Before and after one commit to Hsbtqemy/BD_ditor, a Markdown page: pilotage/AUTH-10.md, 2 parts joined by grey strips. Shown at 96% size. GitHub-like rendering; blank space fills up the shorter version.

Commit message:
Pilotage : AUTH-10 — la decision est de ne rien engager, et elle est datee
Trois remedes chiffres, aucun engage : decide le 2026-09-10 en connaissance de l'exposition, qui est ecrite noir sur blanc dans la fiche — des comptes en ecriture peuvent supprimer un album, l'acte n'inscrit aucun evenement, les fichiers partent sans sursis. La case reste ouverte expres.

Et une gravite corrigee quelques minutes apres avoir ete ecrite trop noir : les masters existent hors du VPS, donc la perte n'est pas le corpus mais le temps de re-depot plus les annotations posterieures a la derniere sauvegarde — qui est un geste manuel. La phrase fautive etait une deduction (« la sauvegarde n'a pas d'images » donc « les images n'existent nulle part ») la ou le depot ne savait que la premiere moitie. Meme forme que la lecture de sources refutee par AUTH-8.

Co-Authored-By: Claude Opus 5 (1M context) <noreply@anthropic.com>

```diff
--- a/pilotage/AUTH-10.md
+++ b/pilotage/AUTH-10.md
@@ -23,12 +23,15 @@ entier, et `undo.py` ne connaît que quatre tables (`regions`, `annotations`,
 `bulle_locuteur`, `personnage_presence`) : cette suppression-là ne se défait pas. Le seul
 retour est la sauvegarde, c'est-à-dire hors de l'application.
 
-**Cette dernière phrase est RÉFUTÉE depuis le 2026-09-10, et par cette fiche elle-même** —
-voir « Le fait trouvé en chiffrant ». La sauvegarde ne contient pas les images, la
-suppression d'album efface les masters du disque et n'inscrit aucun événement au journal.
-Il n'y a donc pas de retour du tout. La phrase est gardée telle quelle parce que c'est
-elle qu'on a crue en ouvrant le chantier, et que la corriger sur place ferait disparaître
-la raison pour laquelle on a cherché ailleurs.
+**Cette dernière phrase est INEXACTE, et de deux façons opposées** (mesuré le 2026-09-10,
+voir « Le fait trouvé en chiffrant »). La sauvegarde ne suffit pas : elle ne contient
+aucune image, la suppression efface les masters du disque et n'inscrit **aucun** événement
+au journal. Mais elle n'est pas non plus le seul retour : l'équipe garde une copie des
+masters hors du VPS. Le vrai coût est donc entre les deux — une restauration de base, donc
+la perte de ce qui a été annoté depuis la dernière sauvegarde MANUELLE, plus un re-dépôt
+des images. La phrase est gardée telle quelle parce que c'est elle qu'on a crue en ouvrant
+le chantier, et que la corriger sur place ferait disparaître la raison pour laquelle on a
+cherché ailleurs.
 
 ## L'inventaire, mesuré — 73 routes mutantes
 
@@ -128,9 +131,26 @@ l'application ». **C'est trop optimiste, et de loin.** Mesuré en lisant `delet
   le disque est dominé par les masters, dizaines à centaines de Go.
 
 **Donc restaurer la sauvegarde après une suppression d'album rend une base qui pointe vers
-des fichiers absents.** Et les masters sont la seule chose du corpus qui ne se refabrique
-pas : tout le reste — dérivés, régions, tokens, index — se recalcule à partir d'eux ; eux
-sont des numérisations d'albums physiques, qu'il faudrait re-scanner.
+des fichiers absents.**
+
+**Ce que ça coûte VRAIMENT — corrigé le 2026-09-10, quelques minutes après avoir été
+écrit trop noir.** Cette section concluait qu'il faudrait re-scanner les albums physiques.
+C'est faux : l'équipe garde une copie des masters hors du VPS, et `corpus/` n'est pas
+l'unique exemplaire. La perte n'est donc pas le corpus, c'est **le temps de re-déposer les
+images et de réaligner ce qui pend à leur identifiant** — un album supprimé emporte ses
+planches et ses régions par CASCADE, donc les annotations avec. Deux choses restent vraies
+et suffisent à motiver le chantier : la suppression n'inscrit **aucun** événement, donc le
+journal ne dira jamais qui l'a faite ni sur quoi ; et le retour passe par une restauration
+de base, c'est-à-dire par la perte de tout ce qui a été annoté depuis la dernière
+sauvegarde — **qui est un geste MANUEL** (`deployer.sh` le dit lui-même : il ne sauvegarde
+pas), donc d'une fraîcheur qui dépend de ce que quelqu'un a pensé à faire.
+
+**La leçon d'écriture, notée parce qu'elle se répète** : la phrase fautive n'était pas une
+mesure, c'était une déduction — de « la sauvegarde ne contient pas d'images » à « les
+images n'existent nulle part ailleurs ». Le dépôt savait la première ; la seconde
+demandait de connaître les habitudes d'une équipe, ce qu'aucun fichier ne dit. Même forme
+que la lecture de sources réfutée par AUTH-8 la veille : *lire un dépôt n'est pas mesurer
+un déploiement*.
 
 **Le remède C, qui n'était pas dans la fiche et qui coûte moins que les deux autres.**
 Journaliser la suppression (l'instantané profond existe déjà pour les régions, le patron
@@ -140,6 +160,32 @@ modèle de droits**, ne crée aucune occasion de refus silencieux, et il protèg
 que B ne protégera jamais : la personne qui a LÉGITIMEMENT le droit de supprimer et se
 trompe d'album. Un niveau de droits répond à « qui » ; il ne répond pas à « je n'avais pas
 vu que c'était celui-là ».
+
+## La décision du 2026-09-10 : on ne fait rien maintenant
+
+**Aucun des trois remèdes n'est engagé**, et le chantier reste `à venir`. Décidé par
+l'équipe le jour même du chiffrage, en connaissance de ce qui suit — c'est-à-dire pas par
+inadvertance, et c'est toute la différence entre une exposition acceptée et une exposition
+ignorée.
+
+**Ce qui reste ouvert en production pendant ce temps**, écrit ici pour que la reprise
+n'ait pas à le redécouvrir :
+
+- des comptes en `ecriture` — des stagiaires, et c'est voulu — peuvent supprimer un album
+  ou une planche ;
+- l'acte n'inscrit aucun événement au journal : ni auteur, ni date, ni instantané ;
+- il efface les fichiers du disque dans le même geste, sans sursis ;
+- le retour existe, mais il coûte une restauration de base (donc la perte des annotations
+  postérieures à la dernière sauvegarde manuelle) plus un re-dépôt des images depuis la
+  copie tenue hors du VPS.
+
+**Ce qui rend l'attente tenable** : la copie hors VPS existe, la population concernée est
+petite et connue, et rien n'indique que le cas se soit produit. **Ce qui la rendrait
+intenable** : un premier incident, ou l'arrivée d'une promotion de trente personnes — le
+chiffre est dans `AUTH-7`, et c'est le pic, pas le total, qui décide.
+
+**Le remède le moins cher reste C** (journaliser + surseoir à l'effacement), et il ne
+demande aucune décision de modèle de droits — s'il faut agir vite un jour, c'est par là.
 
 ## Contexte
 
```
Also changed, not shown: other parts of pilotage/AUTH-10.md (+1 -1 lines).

> **Problem details**: From the first line to the last, write out the listing exactly.

> **Result of this task**:
Before and after one commit to Hsbtqemy/BD_ditor, a Markdown page: pilotage/AUTH-10.md, 2 parts joined by grey strips. Shown at 96% size. GitHub-like rendering; blank space fills up the shorter version.

Commit message:
Pilotage : AUTH-10 — la decision est de ne rien engager, et elle est datee
Trois remedes chiffres, aucun engage : decide le 2026-09-10 en connaissance de l'exposition, qui est ecrite noir sur blanc dans la fiche — des comptes en ecriture peuvent supprimer un album, l'acte n'inscrit aucun evenement, les fichiers partent sans sursis. La case reste ouverte expres.

Et une gravite corrigee quelques minutes apres avoir ete ecrite trop noir : les masters existent hors du VPS, donc la perte n'est pas le corpus mais le temps de re-depot plus les annotations posterieures a la derniere sauvegarde — qui est un geste manuel. La phrase fautive etait une deduction (« la sauvegarde n'a pas d'images » donc « les images n'existent nulle part ») la ou le depot ne savait que la premiere moitie. Meme forme que la lecture de sources refutee par AUTH-8.

Co-Authored-By: Claude Opus 5 (1M context) <noreply@anthropic.com>

```diff
--- a/pilotage/AUTH-10.md
+++ b/pilotage/AUTH-10.md
@@ -23,12 +23,15 @@ entier, et `undo.py` ne connaît que quatre tables (`regions`, `annotations`,
 `bulle_locuteur`, `personnage_presence`) : cette suppression-là ne se défait pas. Le seul
 retour est la sauvegarde, c'est-à-dire hors de l'application.
 
-**Cette dernière phrase est RÉFUTÉE depuis le 2026-09-10, et par cette fiche elle-même** —
-voir « Le fait trouvé en chiffrant ». La sauvegarde ne contient pas les images, la
-suppression d'album efface les masters du disque et n'inscrit aucun événement au journal.
-Il n'y a donc pas de retour du tout. La phrase est gardée telle quelle parce que c'est
-elle qu'on a crue en ouvrant le chantier, et que la corriger sur place ferait disparaître
-la raison pour laquelle on a cherché ailleurs.
+**Cette dernière phrase est INEXACTE, et de deux façons opposées** (mesuré le 2026-09-10,
+voir « Le fait trouvé en chiffrant »). La sauvegarde ne suffit pas : elle ne contient
+aucune image, la suppression efface les masters du disque et n'inscrit **aucun** événement
+au journal. Mais elle n'est pas non plus le seul retour : l'équipe garde une copie des
+masters hors du VPS. Le vrai coût est donc entre les deux — une restauration de base, donc
+la perte de ce qui a été annoté depuis la dernière sauvegarde MANUELLE, plus un re-dépôt
+des images. La phrase est gardée telle quelle parce que c'est elle qu'on a crue en ouvrant
+le chantier, et que la corriger sur place ferait disparaître la raison pour laquelle on a
+cherché ailleurs.
 
 ## L'inventaire, mesuré — 73 routes mutantes
 
@@ -128,9 +131,26 @@ l'application ». **C'est trop optimiste, et de loin.** Mesuré en lisant `delet
   le disque est dominé par les masters, dizaines à centaines de Go.
 
 **Donc restaurer la sauvegarde après une suppression d'album rend une base qui pointe vers
-des fichiers absents.** Et les masters sont la seule chose du corpus qui ne se refabrique
-pas : tout le reste — dérivés, régions, tokens, index — se recalcule à partir d'eux ; eux
-sont des numérisations d'albums physiques, qu'il faudrait re-scanner.
+des fichiers absents.**
+
+**Ce que ça coûte VRAIMENT — corrigé le 2026-09-10, quelques minutes après avoir été
+écrit trop noir.** Cette section concluait qu'il faudrait re-scanner les albums physiques.
+C'est faux : l'équipe garde une copie des masters hors du VPS, et `corpus/` n'est pas
+l'unique exemplaire. La perte n'est donc pas le corpus, c'est **le temps de re-déposer les
+images et de réaligner ce qui pend à leur identifiant** — un album supprimé emporte ses
+planches et ses régions par CASCADE, donc les annotations avec. Deux choses restent vraies
+et suffisent à motiver le chantier : la suppression n'inscrit **aucun** événement, donc le
+journal ne dira jamais qui l'a faite ni sur quoi ; et le retour passe par une restauration
+de base, c'est-à-dire par la perte de tout ce qui a été annoté depuis la dernière
+sauvegarde — **qui est un geste MANUEL** (`deployer.sh` le dit lui-même : il ne sauvegarde
+pas), donc d'une fraîcheur qui dépend de ce que quelqu'un a pensé à faire.
+
+**La leçon d'écriture, notée parce qu'elle se répète** : la phrase fautive n'était pas une
+mesure, c'était une déduction — de « la sauvegarde ne contient pas d'images » à « les
+images n'existent nulle part ailleurs ». Le dépôt savait la première ; la seconde
+demandait de connaître les habitudes d'une équipe, ce qu'aucun fichier ne dit. Même forme
+que la lecture de sources réfutée par AUTH-8 la veille : *lire un dépôt n'est pas mesurer
+un déploiement*.
 
 **Le remède C, qui n'était pas dans la fiche et qui coûte moins que les deux autres.**
 Journaliser la suppression (l'instantané profond existe déjà pour les régions, le patron
@@ -140,6 +160,32 @@ modèle de droits**, ne crée aucune occasion de refus silencieux, et il protèg
 que B ne protégera jamais : la personne qui a LÉGITIMEMENT le droit de supprimer et se
 trompe d'album. Un niveau de droits répond à « qui » ; il ne répond pas à « je n'avais pas
 vu que c'était celui-là ».
+
+## La décision du 2026-09-10 : on ne fait rien maintenant
+
+**Aucun des trois remèdes n'est engagé**, et le chantier reste `à venir`. Décidé par
+l'équipe le jour même du chiffrage, en connaissance de ce qui suit — c'est-à-dire pas par
+inadvertance, et c'est toute la différence entre une exposition acceptée et une exposition
+ignorée.
+
+**Ce qui reste ouvert en production pendant ce temps**, écrit ici pour que la reprise
+n'ait pas à le redécouvrir :
+
+- des comptes en `ecriture` — des stagiaires, et c'est voulu — peuvent supprimer un album
+  ou une planche ;
+- l'acte n'inscrit aucun événement au journal : ni auteur, ni date, ni instantané ;
+- il efface les fichiers du disque dans le même geste, sans sursis ;
+- le retour existe, mais il coûte une restauration de base (donc la perte des annotations
+  postérieures à la dernière sauvegarde manuelle) plus un re-dépôt des images depuis la
+  copie tenue hors du VPS.
+
+**Ce qui rend l'attente tenable** : la copie hors VPS existe, la population concernée est
+petite et connue, et rien n'indique que le cas se soit produit. **Ce qui la rendrait
+intenable** : un premier incident, ou l'arrivée d'une promotion de trente personnes — le
+chiffre est dans `AUTH-7`, et c'est le pic, pas le total, qui décide.
+
+**Le remède le moins cher reste C** (journaliser + surseoir à l'effacement), et il ne
+demande aucune décision de modèle de droits — s'il faut agir vite un jour, c'est par là.
 
 ## Contexte
 
```
Also changed, not shown: other parts of pilotage/AUTH-10.md (+1 -1 lines).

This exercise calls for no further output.